• Is the substance subject to large-scale transport?
• Do diffuse emissions occur?
• Is the substance released from certain point sources?
• Does the substance bioaccumulate in the environment?
• Are human exposed?
This report presents a summary of results of national screening studies that were performed during 2008-2010. All these underlying reports can be downloaded at http://www.naturvardsverket.se/sv/Tillstandet-imiljon/
As the number of samples is limited as to time and location, the results may be regarded as a first investigation of the release and environmental incidence of given pollutants
All substances are presented more thoroughly in the report. In Conclusions section, an attempt is made to answer the five questions above for each substance, based on the results of the report.
If an icon (e.g. large-scale transport) is crossed out, it means that the substance is not spread to any great extent and “ej undersökt i denna studie” (Swedish for “not examined in this study”) means that an answer to that question is not provided in the report.
In the first part of this report, the chapters are arranged on the basis of substances or groups of substances, but in the second part, the division is based on matrices since several of the referred reports primarily are studies of matrices and contaminants found there. This summary gives a brief overview of the results arranged according to the questions listed above
Samples of air or fish from background areas are commonly analysed as indicators of large-scale transport. Most of the substances or groups of substances in this report (9 out of 14) can be large-scale transporters. Substances in this report that do not spread over a large area include pesticides, biocides, musk substances and pharmaceuticals.
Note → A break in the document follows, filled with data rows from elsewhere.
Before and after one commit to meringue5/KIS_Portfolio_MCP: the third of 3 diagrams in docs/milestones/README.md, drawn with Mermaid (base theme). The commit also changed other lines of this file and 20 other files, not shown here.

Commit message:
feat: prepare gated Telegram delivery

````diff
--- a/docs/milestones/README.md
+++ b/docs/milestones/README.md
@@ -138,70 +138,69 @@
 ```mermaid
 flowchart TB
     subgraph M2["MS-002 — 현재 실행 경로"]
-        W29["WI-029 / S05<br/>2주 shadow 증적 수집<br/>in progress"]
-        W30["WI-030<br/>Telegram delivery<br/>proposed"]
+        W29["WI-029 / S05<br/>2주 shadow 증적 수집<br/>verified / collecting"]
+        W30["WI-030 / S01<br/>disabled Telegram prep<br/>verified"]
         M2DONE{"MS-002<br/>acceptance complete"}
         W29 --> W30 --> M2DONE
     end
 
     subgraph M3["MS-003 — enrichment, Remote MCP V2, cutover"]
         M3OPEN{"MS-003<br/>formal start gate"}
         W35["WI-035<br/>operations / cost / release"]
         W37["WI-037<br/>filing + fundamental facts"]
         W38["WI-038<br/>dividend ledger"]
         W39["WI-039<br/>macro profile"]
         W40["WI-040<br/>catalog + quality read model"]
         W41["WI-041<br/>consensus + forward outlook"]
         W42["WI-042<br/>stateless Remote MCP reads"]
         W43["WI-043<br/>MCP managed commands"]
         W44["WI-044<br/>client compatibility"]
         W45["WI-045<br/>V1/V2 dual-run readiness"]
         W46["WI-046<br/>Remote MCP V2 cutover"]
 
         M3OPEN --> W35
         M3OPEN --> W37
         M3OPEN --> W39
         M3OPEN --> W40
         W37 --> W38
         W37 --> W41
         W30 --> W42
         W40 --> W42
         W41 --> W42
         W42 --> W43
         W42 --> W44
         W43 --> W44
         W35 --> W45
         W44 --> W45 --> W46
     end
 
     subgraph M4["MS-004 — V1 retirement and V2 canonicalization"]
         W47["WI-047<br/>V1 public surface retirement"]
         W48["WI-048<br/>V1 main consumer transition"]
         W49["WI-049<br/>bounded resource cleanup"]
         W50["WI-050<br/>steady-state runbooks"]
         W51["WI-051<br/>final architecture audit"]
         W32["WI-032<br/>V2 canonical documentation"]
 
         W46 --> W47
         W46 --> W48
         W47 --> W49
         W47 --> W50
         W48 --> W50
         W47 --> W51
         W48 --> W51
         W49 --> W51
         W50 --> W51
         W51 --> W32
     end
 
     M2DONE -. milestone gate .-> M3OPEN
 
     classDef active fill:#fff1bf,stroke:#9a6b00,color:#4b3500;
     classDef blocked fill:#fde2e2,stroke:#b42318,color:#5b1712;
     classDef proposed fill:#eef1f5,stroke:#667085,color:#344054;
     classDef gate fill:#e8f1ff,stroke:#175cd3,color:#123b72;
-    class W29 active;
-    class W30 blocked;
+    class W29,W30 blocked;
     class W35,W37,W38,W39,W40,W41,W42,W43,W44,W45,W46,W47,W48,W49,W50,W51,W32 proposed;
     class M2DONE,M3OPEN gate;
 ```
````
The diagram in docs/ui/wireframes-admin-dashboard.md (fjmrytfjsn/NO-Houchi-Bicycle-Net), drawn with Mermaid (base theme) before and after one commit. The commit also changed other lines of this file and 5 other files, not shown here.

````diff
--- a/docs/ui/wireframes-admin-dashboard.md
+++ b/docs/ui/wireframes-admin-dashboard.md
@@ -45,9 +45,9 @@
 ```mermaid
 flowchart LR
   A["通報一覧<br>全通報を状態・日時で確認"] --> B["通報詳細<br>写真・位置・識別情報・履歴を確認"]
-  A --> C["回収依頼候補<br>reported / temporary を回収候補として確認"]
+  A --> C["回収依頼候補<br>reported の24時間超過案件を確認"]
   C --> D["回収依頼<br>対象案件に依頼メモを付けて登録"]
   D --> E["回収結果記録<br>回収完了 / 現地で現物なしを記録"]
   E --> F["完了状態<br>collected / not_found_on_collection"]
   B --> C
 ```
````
Diffuse releases may occur from sources such as road traffic, households or construction materials. Environmental impact from diffuse releases is often apparent in cases where environmental levels are significantly higher in urban areas than in background areas. Incidence in waste water or sewage sludge also indicates diffuse releases. Most, if not all, of the substances in this report are to some extent spread by diffuse releases.
Emissions from point sources may cause local environmental impact and, in the case of persistent pollutants, may also contribute to large-scale transport. In the screening programme, environmental samples are collected close to potential point sources, and their impact is assessed through comparison with environmental levels in background areas. Obvious point sources were identified for seven of the substances in this report, while apparent point sources do not seem to exist for four of them.
Certain substances may bioaccumulate in shellfish or fish, for example. This is of importance for the long term internal exposure, but may also contribute to exposure at higher levels in the food chain. Fish muscle tissue is a common matrix in the environmental monitoring programme. The substances in this report identified as bioaccumulative includes brominated flame retardants, unintentionally produced substances, phenolic compounds, perfluorinated compounds and musk substances.
As a measure of human exposure, environmental pollutants may be analysed in breast milk, urine or blood. These reports identify human exposure to unintentionally produced substances (PBDF), MTBE/ETBE and chlorinated paraffins. Additionally, the incidence of many substances in fish shows that certain foodstuffs contribute to human exposure to toxic pollutants.
The objective for some of these studies was to use an open-ended approach to screen the matrices in order to identify as many contaminants as possible, including substances that normally are not represented in environmental surveys. Despite some success, the results show that further improvements in methodology are needed. Another report shows that urine seems to be a suitable matrix for measurements of metabolites as part of health-related screening. Furthermore, studies on matrices representing the terrestrial environment over time (vole, reindeer, moose and starling) are included in this report.
2011. , 181 p.